Tornado is also expected to begin a mainline service around the beginning of September 2008.
“The train will run through a variety of different stations on the East Coast Mainline and will be available for hire by rail tour operators,” said Mr Allatt.
With almost all of the major components now manufactured and trial fitted, the next few months will see feverish activity in Darlington Locomotive Works, as the final assembly takes place.
Mr Allatt said: “We have faced a series of challenges, but we have overcome every one.
“It wasn’t like going to a model shop and buying parts to put together.

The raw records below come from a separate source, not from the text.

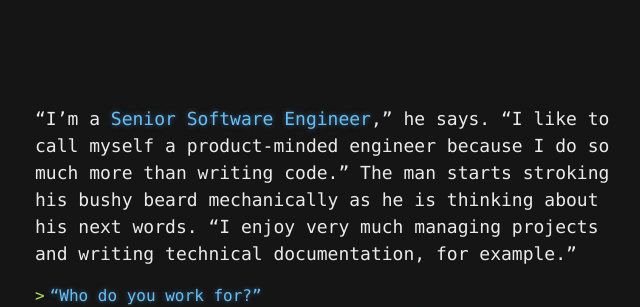
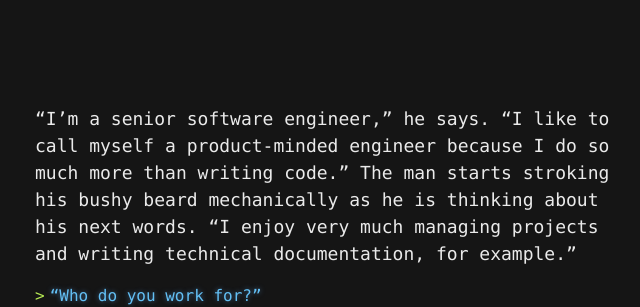
Before and after one commit to yvesgurcan/adventure, a Jekyll site: the page built from job.md, in a window 1280 px wide. Shown: the part 176-483 px from the top of the page, without its empty margins (305-945 px from the left). Built offline with Jekyll 4.4.1, drawn with Linux system fonts in a browser that asks for light colours; our own code applies the rules of GitHub Pages for plain Markdown files; part of the change alters nothing that is shown.

Commit message:
Update job.md

```diff
--- a/job.md
+++ b/job.md
@@ -1,4 +1,4 @@
-"I'm a [Senior Software Engineer](https://www.linkedin.com/in/yvesgurcan/)," he says. "I like to call myself a product-minded engineer because I do so much more than writing code." The man starts stroking his bushy beard mechanically as he is thinking about his next words. "I enjoy very much managing projects and writing technical documentation, for example."
+"I'm a senior software engineer," he says. "I like to call myself a product-minded engineer because I do so much more than writing code." The man starts stroking his bushy beard mechanically as he is thinking about his next words. "I enjoy very much managing projects and writing technical documentation, for example."
 
 - ["Who do you work for?"](work)
 - ["A senior software engineer, you say. How many years of experience do you have?"](senior)
```
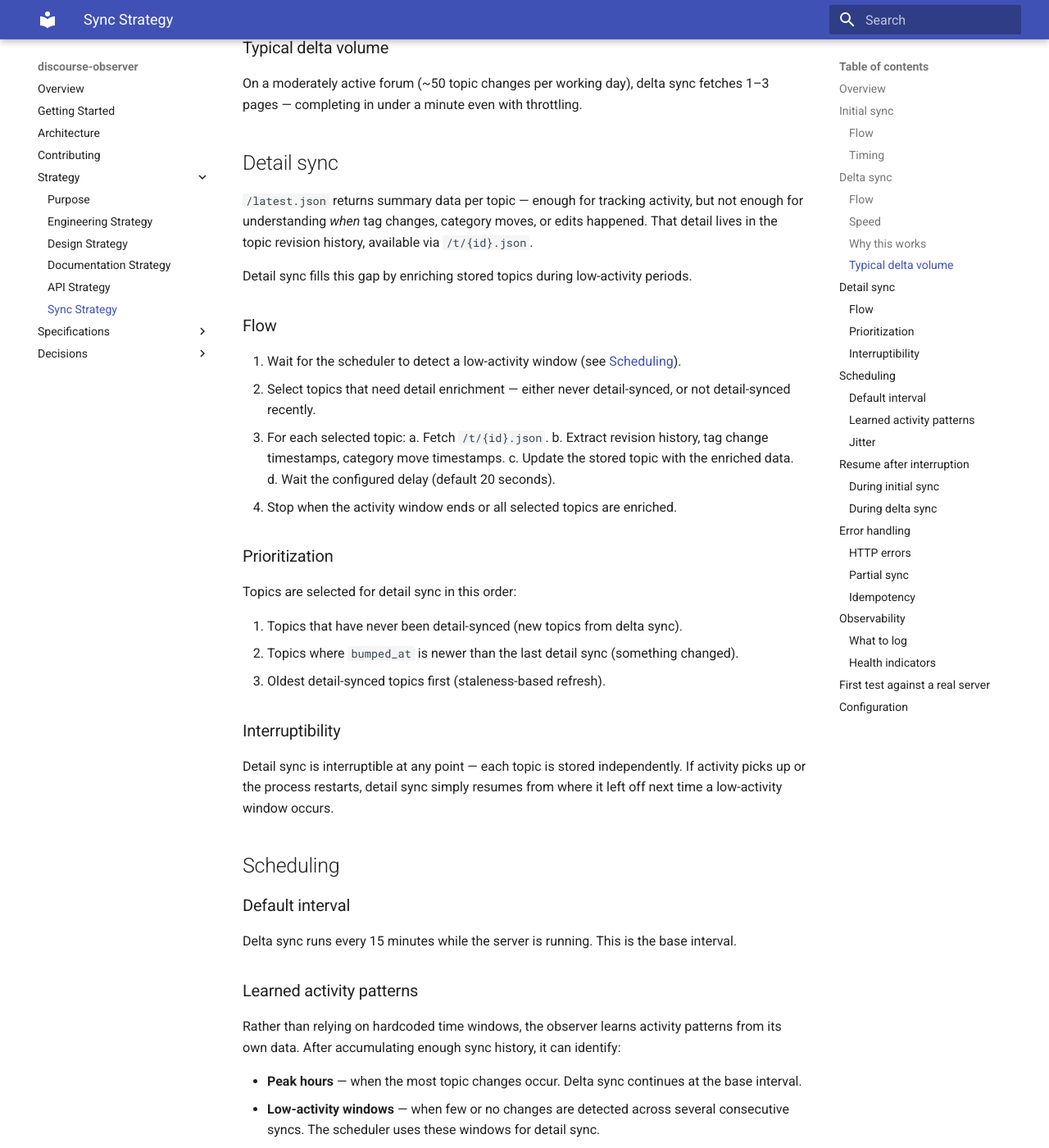
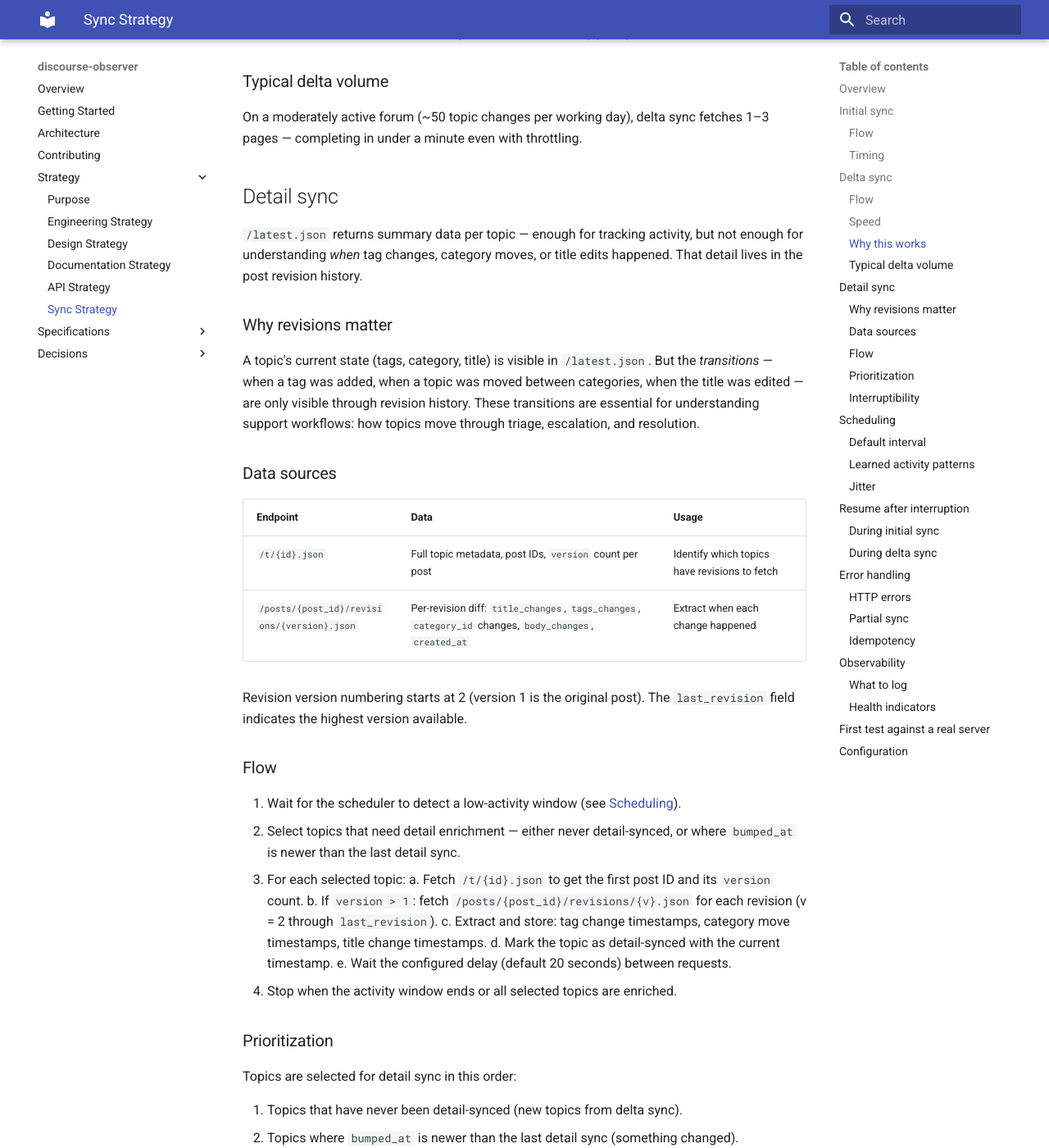
Before and after one commit to MorganDigitalAsyncTransparency/community, an MkDocs documentation site: the page built from discourse-observer/docs/sync-strategy.md, in a window 1280 px wide and 1400 px high, scrolled down 2889 px. Shown: the whole window at 82% size. Built offline with MkDocs 1.6.1 and Material for MkDocs 9.7.7, drawn with Linux system fonts in a browser that asks for light colours; some of the changed text lies outside the part shown.

Commit message:
Document revision endpoints as concrete data source for detail sync
Post revisions (/posts/{id}/revisions/{v}.json) provide tag change
timestamps, category moves, and title edits — data essential for
understanding support workflows. Added endpoint details to the ADR
research table and expanded the detail sync flow with concrete
fetch sequence and field references.

Co-Authored-By: Claude Opus 4.6 (1M context) <noreply@anthropic.com>

```diff
--- a/discourse-observer/docs/sync-strategy.md
+++ b/discourse-observer/docs/sync-strategy.md
@@ -33,7 +33,7 @@ Three sync modes serve different purposes:
 |------|---------|-------|------|
 | **Initial** | Populate an empty database | ~3 req/min | First run |
 | **Delta** | Fetch recent changes | ~30 req/min | Every 15 min during operation |
-| **Detail** | Enrich topics with revision history | ~3 req/min | Automatically during low activity |
+| **Detail** | Fetch revision history (tag changes, category moves, title edits) | ~3 req/min | Automatically during low activity |
 
 Every sync cycle follows the same base sequence:
 
@@ -98,19 +98,31 @@ On a moderately active forum (~50 topic changes per working day), delta sync fet
 
 ## Detail sync
 
-`/latest.json` returns summary data per topic — enough for tracking activity, but not enough for understanding *when* tag changes, category moves, or edits happened. That detail lives in the topic revision history, available via `/t/{id}.json`.
+`/latest.json` returns summary data per topic — enough for tracking activity, but not enough for understanding *when* tag changes, category moves, or title edits happened. That detail lives in the post revision history.
 
-Detail sync fills this gap by enriching stored topics during low-activity periods.
+### Why revisions matter
+
+A topic's current state (tags, category, title) is visible in `/latest.json`. But the *transitions* — when a tag was added, when a topic was moved between categories, when the title was edited — are only visible through revision history. These transitions are essential for understanding support workflows: how topics move through triage, escalation, and resolution.
+
+### Data sources
+
+| Endpoint | Data | Usage |
+|----------|------|-------|
+| `/t/{id}.json` | Full topic metadata, post IDs, `version` count per post | Identify which topics have revisions to fetch |
+| `/posts/{post_id}/revisions/{version}.json` | Per-revision diff: `title_changes`, `tags_changes`, `category_id` changes, `body_changes`, `created_at` | Extract when each change happened |
+
+Revision version numbering starts at 2 (version 1 is the original post). The `last_revision` field indicates the highest version available.
 
 ### Flow
 
 1. Wait for the scheduler to detect a low-activity window (see [Scheduling](#scheduling)).
-2. Select topics that need detail enrichment — either never detail-synced, or not detail-synced recently.
+2. Select topics that need detail enrichment — either never detail-synced, or where `bumped_at` is newer than the last detail sync.
 3. For each selected topic:
-   a. Fetch `/t/{id}.json`.
-   b. Extract revision history, tag change timestamps, category move timestamps.
-   c. Update the stored topic with the enriched data.
-   d. Wait the configured delay (default 20 seconds).
+   a. Fetch `/t/{id}.json` to get the first post ID and its `version` count.
+   b. If `version > 1`: fetch `/posts/{post_id}/revisions/{v}.json` for each revision (v = 2 through `last_revision`).
+   c. Extract and store: tag change timestamps, category move timestamps, title change timestamps.
+   d. Mark the topic as detail-synced with the current timestamp.
+   e. Wait the configured delay (default 20 seconds) between requests.
 4. Stop when the activity window ends or all selected topics are enriched.
 
 ### Prioritization
```
Also changed, not shown: discourse-observer/docs/decisions/0013-sync-strategy.md (+4 -1 lines).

We had to find the original designs from an enormous collection of drawings and work out which were missing – but all the critical ones still existed.”
He added: “We had to rediscover what materials were used, how we would put it together, and what tools and techniques were required.
“The project has involved lots of rediscovery of old skills and finding new, modern ways of doing things that were done nearly 50 years ago.”
The trust, a registered charity, has also worked hard to raise vital cash to complete the £3m scheme, with regular and single donations from the public, as well as industrial sponsorship providing a welcome contribution.
Mr Allatt said: “We are grateful to everyone who has contributed to funding the scheme, and now have approximately £75,000 to raise.”
But despite the cost, Tornado has positive implications for tourism, and the restoration of an essential part of the region’s heritage.
Martin Boyle said: “I think Tornado could have a considerable impact on the area. If you can say to steam enthusiasts they could be taken from King’s Cross up to Darlington, with the option of stopping off at York on the way, this could attract visitors from all over the world.”
For more information, visit www.a1steam.com